It has long been suggested by many fitness gurus that eating late at night will make you fat. You may have heard that you should close down the kitchen 2-3 hours before bedtime or that food may likely show up on your belly or hips by the morning.
Before making such black and white statements there are many things to consider when looking at this topic such as your goal and workout schedule. For now, lets assume the primary goal is fat loss since this topic is usually debated on those terms. First, it’s highly unlikely your late night snack is a bag of broccoli. Late night snacking usually consists of high calorie; high sugar choices once your sweet tooth and boredom kicks in. So does that make eating late bad or is it more about or is it more the food choices than the time? Studies have actually leaned to the side of food quality. Not only does it not directly make you fat, but there also may be benefits to eating closer to bedtime. If you deprive yourself too long before calling it a night you may find yourself sleepwalking to the kitchen at 3am and disrupting your sleep, which has a ton of negative side effects in itself. When blood sugar gets too low at night the body may produce adrenaline and cortisol, which can disrupt your sleep.

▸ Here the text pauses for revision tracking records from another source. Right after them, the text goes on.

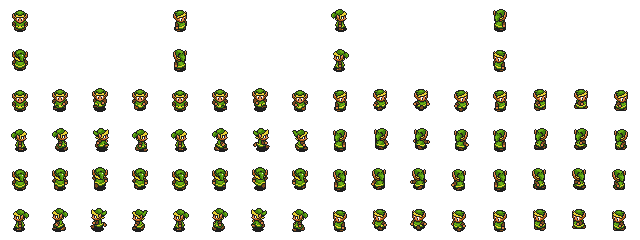
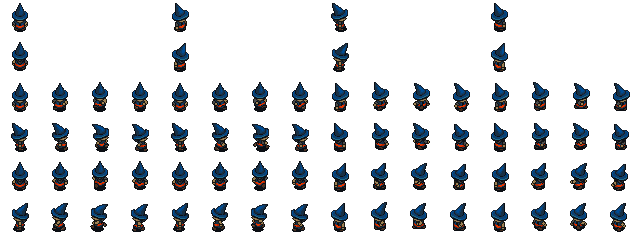
Added new main character.

diff --git a/src/scripts/scenes/mainScene.ts b/src/scripts/scenes/mainScene.ts
@@ -9,6 +9,7 @@ import FireBallEffect from '../objects/fireBallEffect';
 import { facingToSpriteNameMap } from '../helpers/constants';
 import { getFacing, getVelocitiesForFacing } from '../helpers/orientation';
 import FireBall from '../abilities/fireBall'
+import FireBall from '../abilities/fireBall'
 import EnemyToken from '../objects/enemyToken';
 
 // The main scene handles the actual game play.
@@ -24,6 +25,7 @@ export default class MainScene extends Phaser.Scene {
   fireballEffect: FireBallEffect | undefined;
   tileLayer: any;
   enemy: EnemyToken;
+  sportLight: Phaser.GameObjects.Light;
 
   constructor() {
     super({ key: 'MainScene' })
@@ -37,8 +39,11 @@ export default class MainScene extends Phaser.Scene {
       new PlayerCharacterToken(this, this.cameras.main.width / 2, this.cameras.main.height / 2);
     this.mainCharacter.setDepth(1);
 
+    this.cameras.default.startFollow(this.mainCharacter);
+
     this.enemy = new EnemyToken(this, this.cameras.main.width/2+20, this.cameras.main.height /2+20);
     this.enemy.setDepth(1);
+
     // const fireball =
       // new FireBall(this, this.cameras.main.width / 2, this.cameras.main.height / 2);
 
@@ -51,7 +56,6 @@ export default class MainScene extends Phaser.Scene {
     this.abilityKey1 = this.input.keyboard.addKey(Phaser.Input.Keyboard.KeyCodes.ONE);
 
     this.drawRoom();
-
   }
 
   drawRoom() {

diff --git a/src/scripts/objects/iceNovaEffect.ts b/src/scripts/objects/iceNovaEffect.ts
@@ -1,0 +1,38 @@
+export default class IceNovaEffect extends Phaser.Physics.Arcade.Image {
+    emitter: Phaser.GameObjects.Particles.ParticleEmitter;
+    constructor(scene: Phaser.Scene, x: number, y: number) {
+      super(scene, x, y, 'empty-tile');
+      scene.add.existing(this);
+      this.setDepth(1);
+      scene.physics.add.existing(this);
+      this.body.setCircle(3, 0, 0);
+      this.body.setMass(1);
+  
+      const particles = scene.add.particles('ice');
+      particles.setDepth(1);
+      this.emitter = particles.createEmitter({
+        alpha: { start: 1, end: 0 },
+        scale: { start: 0.3, end: 0.05 },
+        // tint: { start: 0xff945e, end: 0x660000 }, //0x663300
+        speed: 20,
+        // accelerationY: -300,
+        // angle: { min: -85, max: -95 },
+        rotate: { min: -180, max: 180 },
+        lifespan: { min: 400, max: 600 },
+        blendMode: Phaser.BlendModes.ADD,
+        frequency: 30,
+        maxParticles: 200,
+      });
+      this.emitter.startFollow(this.body.gameObject);
+      this.emitter.start();
+    }
+  
+    destroy() {
+      this.emitter.stopFollow();
+      this.emitter.setEmitterAngle({min: -180, max: 180});
+      this.emitter.setSpeed(100);
+      this.emitter.explode(10, this.body.x, this.body.y);
+  
+      super.destroy();
+    }
+  }

diff --git a/src/scripts/objects/enemyToken.ts b/src/scripts/objects/enemyToken.ts
@@ -5,9 +5,9 @@ export default class Enemy extends NPC {
   emitter: Phaser.GameObjects.Particles.ParticleEmitter;
 
   constructor(scene: Phaser.Scene, x: number, y: number) {
-  super(scene, x, y, 'empty_tile')
-  scene.add.existing(this)
-  scene.physics.add.existing(this)
+  super(scene, x, y, 'empty-tile');
+  scene.add.existing(this);
+  scene.physics.add.existing(this);
   this.enemy = 1;
   //this.body.setCircle(10, 10, 12);
   this.setInteractive()

diff --git a/src/scripts/scenes/preloadScene.ts b/src/scripts/scenes/preloadScene.ts
@@ -19,6 +19,7 @@ export default class PreloadScene extends Phaser.Scene {
     this.load.image('test-tileset', 'assets/img/til_Test.png');
 
     this.load.image('fire', 'assets/img/muzzleflash3.png');
+    this.load.image('ice', 'assets/img/ice_spike.png');
 
     const roomId = getUrlParam('roomName') || 'room-firstTest';
     this.load.json(roomId, `assets/rooms/${roomId}.json`);

diff --git a/src/scripts/game.ts b/src/scripts/game.ts
@@ -22,7 +22,7 @@ const config: Phaser.Types.Core.GameConfig = {
   physics: {
     default: 'arcade',
     arcade: {
-      debug: true,
+      debug: false,
     }
   }
 }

Bottom line is there are too many variables to suggest everyone who eats late at night will gain fat. Someone who is only able to workout or plays recreational sports in the evening may have different caloric and nutrient requirements for dinner than an overweight individual who did not exercise all day. Rather than restrict yourself to eating past a certain time, aim to eat a slow digestion meal at night. This will help you to avoid overeating and late night cravings. These are meals that will include protein, fiber, and some healthy fat to keep you fuller longer. If eating carbs, choose low glycemic carbohydrates that secrete serotonin. An example would include some turkey, a scoop of sun butter, or cottage cheese with yogurt, banana, avocado, or blueberries.